We helped Hunter Douglas tackle multiple waves of work, including a cultural shift to collaboration, process improvements, strategic planning, business unit planning and the integration of both. An AI process and facilitation instigated an evaluation and redefinition of their mission and also empowered employees across the organization to take leadership and implement grass-roots-level improvements.
Within three years, Hunter Douglas experienced radical and sustained decrease in turnover, 220K savings in equipment costs from process innovations and accelerated initiative implementation, including an IT system migration, ISO 9001 registration, and an on-campus university launch. Within five years, they launched a new line of business and revenues were up by 31% with a 4.5% increase in headcount across the past decade. Within 10 years, AI application around brainstorming, personal development, staff communication, cross-deparmental benchmarking and best practices became known as “Hunter Douglas Way”.
Thornwell Family Services
A shifting landscape in child welfare, changes in funding and legislation, and the emergence of new client needs compelled this child and family services organization to reimagine itself as it approached its 150th anniversary. Senior Leadership invited the Rocky Mountain Center to be long-term partners as they sought to enhance alignment and teamwork throughout the organization, develop a next generation of leaders, and cultivate organization-wide commitment to action.
An initial 100-person summit invited staff from all levels and locations to celebrate their history, forge new relationships, and renew their commitment to the mission.
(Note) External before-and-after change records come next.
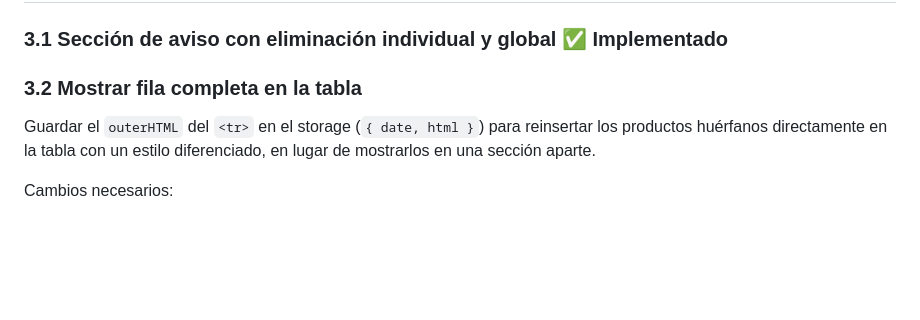
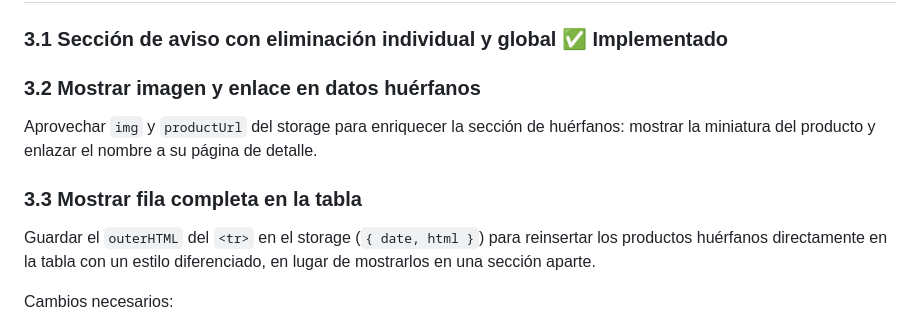
Before and after one commit to Vegekku/pixelatoy-extension, a Markdown page: IMPROVEMENTS.md, the part around the change. Rendered like a GitHub page; blank space fills up the shorter version.

Commit message:
Añadir mejora 3.2: imagen y enlace en datos huérfanos

```diff
--- a/IMPROVEMENTS.md
+++ b/IMPROVEMENTS.md
@@ -50,7 +50,10 @@ El campo "Entrada en almacén" puede aparecer con distinto nombre si la web est
 
 ### 3.1 Sección de aviso con eliminación individual y global ✅ Implementado
 
-### 3.2 Mostrar fila completa en la tabla
+### 3.2 Mostrar imagen y enlace en datos huérfanos
+Aprovechar `img` y `productUrl` del storage para enriquecer la sección de huérfanos: mostrar la miniatura del producto y enlazar el nombre a su página de detalle.
+
+### 3.3 Mostrar fila completa en la tabla
 Guardar el `outerHTML` del `<tr>` en el storage (`{ date, html }`) para reinsertar los productos huérfanos directamente en la tabla con un estilo diferenciado, en lugar de mostrarlos en una sección aparte.
 
 Cambios necesarios:
```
Following the summit, senior and mid-level leaders participated in a ten-step Appreciative Team Building process, which they were subsequently trained to carry into their home teams.
Building on the momentum from the Appreciative Team Building experience, senior leadership chose to invest even more deeply in the organization’s “Next Generation Leaders.” 25 emerging leaders participated in a two-day retreat designed to:
- Develop relationships and a sense of cohesion across their newly identified leadership team.
- Promote communication across departments and sites
- Identify the strengths and capacities of the team
- Create a clear vision for how Middle and Senior Leadership teams partner in support of organization priorities
- Increased internal capacity to create and sustain performance
- A reimagined customer and donor experience
- Launch of new programs, including an on-site farm
- Support of programs in process, including an on-site charter school
- Increased staff morale and engagement
- Enhanced mentoring / leadership opportunities throughout the organization
- New meeting structure for mid-level managers and senior leadership team
- Communication strategy for how leaders will share information with one another and the organization as a whole
- Pilot plan for decision-making process